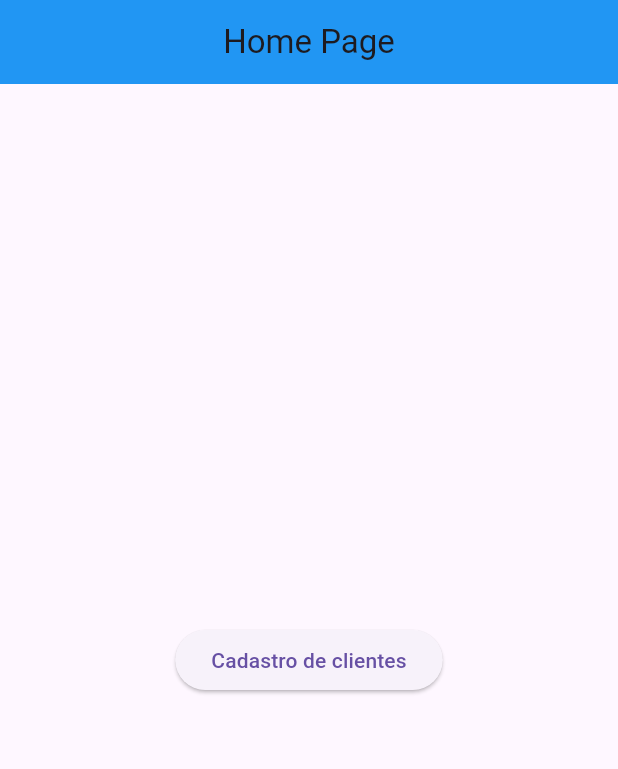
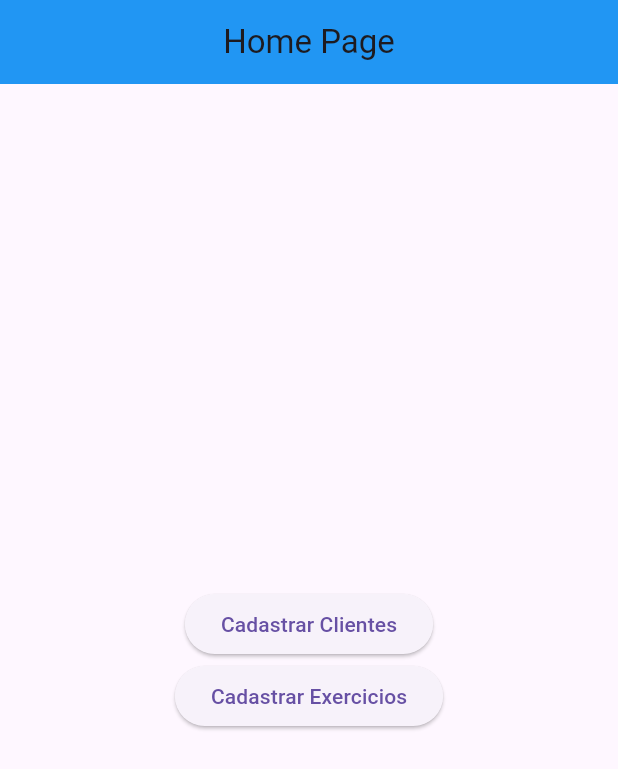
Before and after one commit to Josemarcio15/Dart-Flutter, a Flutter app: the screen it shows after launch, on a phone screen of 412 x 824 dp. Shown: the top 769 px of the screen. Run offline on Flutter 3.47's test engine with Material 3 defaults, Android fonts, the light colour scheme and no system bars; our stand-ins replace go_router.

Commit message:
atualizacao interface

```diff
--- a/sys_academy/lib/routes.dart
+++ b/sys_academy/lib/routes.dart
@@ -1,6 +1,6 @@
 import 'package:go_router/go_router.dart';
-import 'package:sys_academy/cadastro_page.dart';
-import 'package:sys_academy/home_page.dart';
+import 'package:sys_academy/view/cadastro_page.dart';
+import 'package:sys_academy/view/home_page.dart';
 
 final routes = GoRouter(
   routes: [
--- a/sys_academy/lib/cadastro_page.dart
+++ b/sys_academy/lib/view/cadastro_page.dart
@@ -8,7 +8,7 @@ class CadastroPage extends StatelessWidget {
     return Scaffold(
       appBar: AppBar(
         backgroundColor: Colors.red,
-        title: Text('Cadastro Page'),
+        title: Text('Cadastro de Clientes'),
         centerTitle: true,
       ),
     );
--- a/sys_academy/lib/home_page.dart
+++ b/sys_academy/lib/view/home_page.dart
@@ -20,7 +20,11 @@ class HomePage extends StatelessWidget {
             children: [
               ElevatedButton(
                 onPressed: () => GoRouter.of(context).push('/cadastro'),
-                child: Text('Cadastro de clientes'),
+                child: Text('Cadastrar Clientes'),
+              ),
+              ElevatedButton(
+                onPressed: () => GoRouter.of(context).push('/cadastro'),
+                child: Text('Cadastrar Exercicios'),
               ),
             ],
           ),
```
····················
• _ACTIVITY_
Each line of the material that has the word "StatelessWidget" belongs in the answer.

• _ANSWER_
@@ -8,7 +8,7 @@ class CadastroPage extends StatelessWidget {
@@ -20,7 +20,11 @@ class HomePage extends StatelessWidget {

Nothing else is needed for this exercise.